:: Your objective ::
Below are some records. Pull every line that contains the word "private".

(Revision comparison data)
▬▬▬
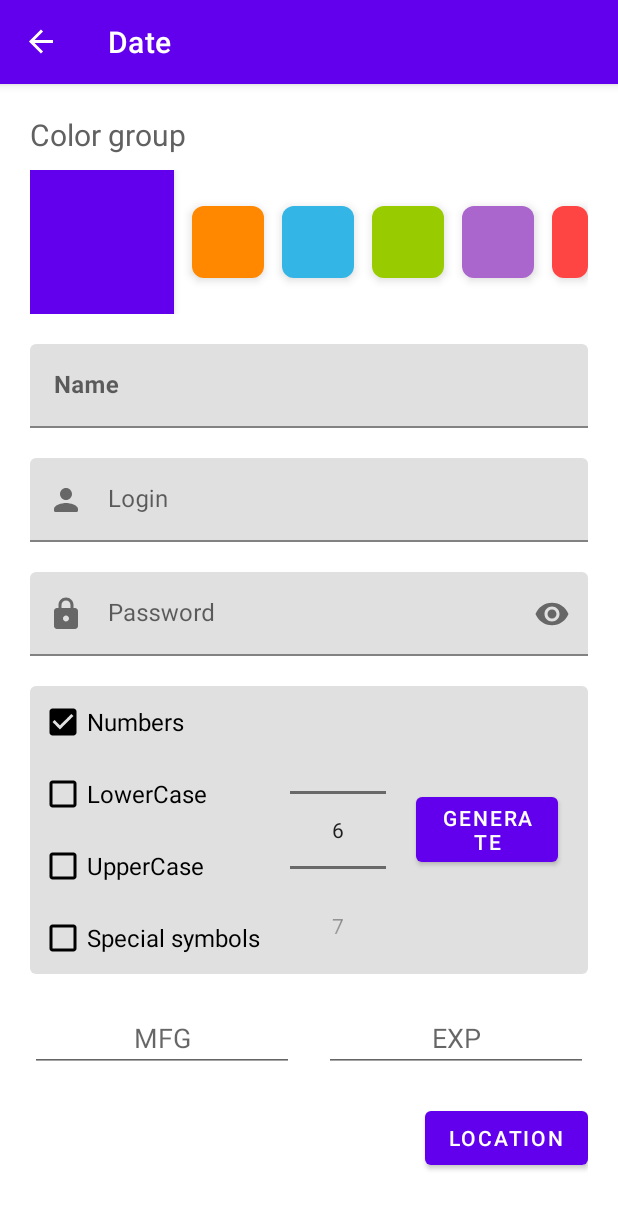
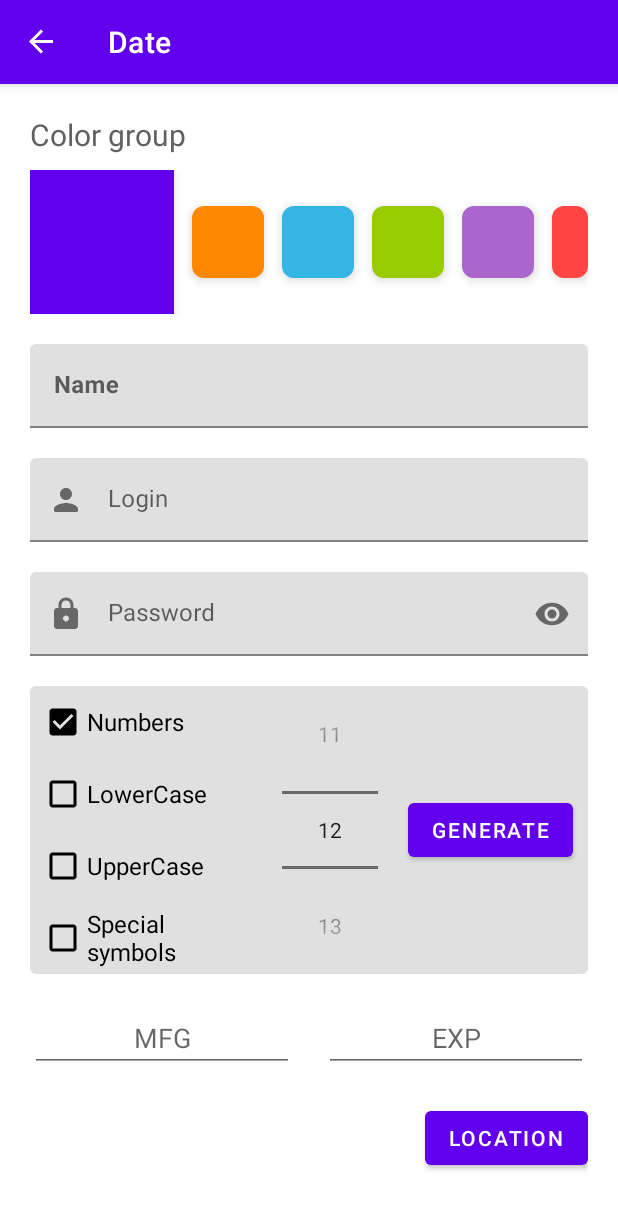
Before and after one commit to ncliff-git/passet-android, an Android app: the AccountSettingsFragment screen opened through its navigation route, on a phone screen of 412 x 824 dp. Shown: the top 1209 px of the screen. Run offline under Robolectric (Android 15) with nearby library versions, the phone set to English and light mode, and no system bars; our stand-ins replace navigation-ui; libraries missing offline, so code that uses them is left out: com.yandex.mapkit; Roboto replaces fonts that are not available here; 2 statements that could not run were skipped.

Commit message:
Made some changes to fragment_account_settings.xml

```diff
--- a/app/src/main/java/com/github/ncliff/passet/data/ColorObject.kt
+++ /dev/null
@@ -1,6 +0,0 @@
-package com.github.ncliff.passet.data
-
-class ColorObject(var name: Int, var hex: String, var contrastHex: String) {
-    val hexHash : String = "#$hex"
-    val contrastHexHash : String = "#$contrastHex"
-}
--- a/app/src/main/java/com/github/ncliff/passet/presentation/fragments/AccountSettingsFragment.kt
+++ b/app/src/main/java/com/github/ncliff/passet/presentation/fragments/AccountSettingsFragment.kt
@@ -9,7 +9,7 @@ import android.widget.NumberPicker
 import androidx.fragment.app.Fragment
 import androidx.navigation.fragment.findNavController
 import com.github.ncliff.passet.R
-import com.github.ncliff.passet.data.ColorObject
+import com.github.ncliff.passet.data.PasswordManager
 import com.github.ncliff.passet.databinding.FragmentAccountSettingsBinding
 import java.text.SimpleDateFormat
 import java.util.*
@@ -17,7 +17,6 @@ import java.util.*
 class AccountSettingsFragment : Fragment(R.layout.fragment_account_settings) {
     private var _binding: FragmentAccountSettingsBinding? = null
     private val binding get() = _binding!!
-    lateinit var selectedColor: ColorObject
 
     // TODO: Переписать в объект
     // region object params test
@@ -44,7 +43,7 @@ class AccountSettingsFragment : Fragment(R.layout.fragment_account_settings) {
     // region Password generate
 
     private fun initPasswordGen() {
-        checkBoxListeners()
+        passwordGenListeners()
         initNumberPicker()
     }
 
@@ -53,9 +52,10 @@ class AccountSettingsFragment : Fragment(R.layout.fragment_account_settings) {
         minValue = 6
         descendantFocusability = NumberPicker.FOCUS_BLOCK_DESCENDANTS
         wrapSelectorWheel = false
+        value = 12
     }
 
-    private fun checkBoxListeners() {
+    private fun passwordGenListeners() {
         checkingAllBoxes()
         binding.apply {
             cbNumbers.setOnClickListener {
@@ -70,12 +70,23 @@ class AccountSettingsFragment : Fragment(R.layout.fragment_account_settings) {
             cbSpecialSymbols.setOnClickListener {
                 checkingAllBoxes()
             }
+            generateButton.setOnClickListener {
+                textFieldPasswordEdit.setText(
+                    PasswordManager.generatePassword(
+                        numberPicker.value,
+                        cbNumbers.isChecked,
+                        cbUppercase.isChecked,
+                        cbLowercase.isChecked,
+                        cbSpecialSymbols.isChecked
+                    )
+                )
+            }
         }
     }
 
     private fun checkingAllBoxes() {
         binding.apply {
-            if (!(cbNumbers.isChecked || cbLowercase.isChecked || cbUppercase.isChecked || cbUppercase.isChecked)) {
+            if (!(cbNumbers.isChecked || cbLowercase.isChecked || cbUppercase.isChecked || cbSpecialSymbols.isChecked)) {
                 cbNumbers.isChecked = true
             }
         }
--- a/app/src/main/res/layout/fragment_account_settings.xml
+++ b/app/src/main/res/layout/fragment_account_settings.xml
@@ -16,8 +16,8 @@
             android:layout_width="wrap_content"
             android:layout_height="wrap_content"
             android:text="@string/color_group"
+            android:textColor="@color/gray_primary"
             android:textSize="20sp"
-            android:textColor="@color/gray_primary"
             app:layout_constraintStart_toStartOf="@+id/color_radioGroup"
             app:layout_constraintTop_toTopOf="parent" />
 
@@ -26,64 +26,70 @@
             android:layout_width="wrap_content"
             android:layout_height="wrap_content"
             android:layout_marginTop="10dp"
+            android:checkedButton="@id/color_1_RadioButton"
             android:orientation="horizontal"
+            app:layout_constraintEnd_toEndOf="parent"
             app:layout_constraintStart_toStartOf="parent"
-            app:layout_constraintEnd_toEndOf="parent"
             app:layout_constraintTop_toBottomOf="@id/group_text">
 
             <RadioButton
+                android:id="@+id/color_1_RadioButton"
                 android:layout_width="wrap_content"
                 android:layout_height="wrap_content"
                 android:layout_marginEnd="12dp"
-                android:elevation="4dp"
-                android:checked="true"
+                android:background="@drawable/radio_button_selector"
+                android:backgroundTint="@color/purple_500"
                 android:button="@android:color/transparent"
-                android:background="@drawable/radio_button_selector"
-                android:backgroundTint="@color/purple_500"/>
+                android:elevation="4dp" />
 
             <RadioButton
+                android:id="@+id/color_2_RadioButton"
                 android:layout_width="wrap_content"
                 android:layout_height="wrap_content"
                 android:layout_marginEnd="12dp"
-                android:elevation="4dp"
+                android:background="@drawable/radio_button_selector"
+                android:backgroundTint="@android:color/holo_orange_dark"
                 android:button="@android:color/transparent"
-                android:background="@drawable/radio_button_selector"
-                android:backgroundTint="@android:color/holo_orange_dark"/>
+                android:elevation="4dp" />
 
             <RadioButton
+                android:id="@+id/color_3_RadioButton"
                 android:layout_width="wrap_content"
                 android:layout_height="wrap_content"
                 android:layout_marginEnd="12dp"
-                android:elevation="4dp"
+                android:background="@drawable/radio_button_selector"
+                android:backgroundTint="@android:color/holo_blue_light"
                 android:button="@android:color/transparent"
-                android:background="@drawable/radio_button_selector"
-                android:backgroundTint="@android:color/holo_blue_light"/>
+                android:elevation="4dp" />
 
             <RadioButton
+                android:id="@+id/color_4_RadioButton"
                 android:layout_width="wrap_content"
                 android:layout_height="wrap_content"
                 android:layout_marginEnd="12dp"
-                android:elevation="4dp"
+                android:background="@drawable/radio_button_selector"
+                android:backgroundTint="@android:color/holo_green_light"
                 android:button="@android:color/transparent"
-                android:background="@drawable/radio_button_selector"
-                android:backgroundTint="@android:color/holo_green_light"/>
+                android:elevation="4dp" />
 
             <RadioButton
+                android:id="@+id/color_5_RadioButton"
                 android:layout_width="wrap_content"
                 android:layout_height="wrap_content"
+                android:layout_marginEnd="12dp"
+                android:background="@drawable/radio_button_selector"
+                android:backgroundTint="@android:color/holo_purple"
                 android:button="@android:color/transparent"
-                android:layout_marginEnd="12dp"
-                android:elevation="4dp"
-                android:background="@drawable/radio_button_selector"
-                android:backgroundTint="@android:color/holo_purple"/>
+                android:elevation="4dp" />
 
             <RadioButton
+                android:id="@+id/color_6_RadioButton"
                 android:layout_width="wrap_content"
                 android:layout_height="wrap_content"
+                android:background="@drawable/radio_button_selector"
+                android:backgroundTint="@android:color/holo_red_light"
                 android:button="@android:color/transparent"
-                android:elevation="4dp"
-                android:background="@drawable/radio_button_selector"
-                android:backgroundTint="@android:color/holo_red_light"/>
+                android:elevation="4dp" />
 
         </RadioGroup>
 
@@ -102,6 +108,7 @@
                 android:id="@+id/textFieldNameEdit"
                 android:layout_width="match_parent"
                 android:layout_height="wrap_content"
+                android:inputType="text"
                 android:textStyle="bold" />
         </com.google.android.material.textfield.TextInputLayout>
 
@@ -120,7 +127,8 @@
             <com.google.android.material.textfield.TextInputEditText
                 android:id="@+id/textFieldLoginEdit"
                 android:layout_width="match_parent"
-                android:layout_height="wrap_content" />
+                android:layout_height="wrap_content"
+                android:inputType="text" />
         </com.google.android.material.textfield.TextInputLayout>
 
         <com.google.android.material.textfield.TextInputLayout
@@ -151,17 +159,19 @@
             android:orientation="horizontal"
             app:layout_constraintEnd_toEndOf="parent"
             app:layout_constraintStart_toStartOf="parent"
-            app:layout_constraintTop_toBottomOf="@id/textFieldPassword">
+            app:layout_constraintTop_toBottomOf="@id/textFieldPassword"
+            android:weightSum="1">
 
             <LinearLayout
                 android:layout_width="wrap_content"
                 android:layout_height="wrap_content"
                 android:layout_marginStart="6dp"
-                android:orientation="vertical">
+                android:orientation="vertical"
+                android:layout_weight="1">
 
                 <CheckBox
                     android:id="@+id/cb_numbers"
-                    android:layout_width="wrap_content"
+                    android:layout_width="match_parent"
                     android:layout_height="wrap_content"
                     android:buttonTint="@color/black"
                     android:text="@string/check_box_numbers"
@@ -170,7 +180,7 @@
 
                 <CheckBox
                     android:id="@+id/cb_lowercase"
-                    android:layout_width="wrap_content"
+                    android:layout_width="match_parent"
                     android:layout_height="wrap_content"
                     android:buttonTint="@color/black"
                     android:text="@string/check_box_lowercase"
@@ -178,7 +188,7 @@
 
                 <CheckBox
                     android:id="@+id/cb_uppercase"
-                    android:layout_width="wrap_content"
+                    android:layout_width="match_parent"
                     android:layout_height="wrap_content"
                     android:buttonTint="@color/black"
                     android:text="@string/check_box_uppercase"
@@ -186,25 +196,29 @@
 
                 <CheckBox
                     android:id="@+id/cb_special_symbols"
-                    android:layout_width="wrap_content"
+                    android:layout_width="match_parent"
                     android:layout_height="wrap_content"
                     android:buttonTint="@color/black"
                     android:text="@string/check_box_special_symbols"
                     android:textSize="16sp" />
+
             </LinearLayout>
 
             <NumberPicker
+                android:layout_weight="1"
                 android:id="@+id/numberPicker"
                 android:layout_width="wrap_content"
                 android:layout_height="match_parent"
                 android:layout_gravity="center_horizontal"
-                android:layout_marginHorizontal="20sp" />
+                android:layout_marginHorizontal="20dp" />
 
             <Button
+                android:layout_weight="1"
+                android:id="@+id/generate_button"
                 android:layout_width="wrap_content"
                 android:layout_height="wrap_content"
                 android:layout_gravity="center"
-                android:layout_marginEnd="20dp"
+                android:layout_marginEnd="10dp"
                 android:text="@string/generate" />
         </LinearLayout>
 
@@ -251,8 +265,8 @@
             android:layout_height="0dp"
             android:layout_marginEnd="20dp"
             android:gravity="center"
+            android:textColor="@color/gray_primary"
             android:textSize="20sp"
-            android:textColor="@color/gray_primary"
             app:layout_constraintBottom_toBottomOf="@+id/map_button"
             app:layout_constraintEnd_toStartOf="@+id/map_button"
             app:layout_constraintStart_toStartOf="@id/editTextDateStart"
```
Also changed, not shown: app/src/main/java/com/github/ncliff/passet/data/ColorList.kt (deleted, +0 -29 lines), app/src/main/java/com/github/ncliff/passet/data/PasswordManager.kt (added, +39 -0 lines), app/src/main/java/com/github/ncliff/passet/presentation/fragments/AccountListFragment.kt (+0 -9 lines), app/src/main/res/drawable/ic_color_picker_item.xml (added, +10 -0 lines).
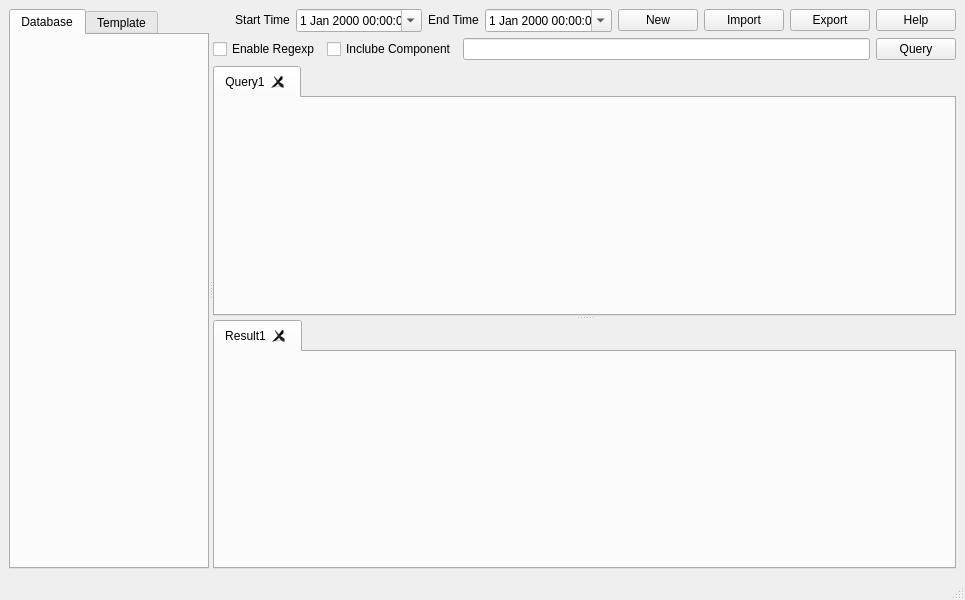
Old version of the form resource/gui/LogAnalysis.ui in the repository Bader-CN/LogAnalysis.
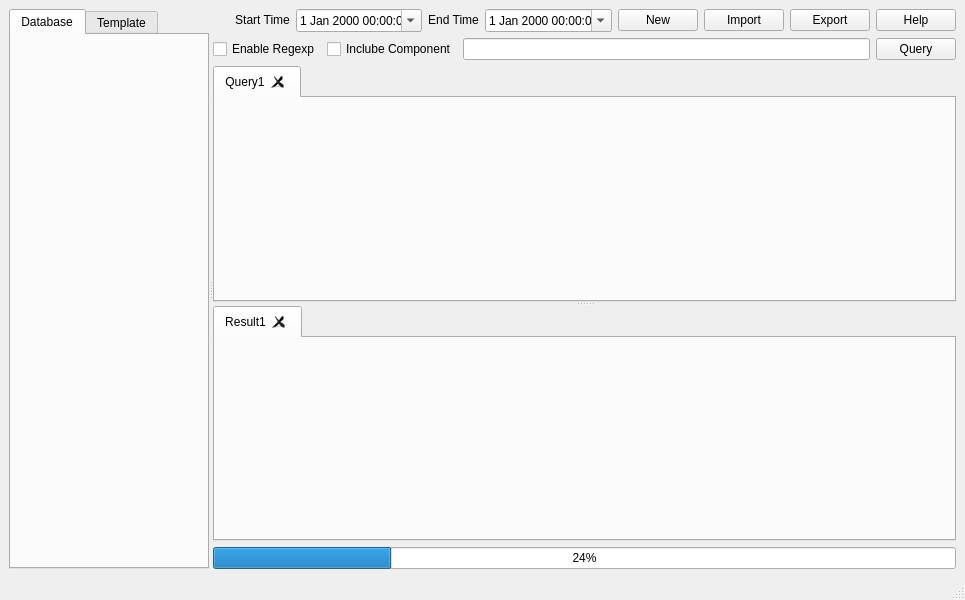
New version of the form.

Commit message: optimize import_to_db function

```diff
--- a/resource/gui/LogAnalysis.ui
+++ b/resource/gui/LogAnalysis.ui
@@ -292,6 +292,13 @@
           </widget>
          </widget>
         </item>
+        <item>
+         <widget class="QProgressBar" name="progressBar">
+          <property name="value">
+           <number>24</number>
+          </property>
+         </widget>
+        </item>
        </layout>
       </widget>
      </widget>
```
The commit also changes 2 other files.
▬▬▬
:: Completed task ::
     private var _binding: FragmentAccountSettingsBinding? = null
     private val binding get() = _binding!!
     private fun initPasswordGen() {
-    private fun checkBoxListeners() {
+    private fun passwordGenListeners() {
     private fun checkingAllBoxes() {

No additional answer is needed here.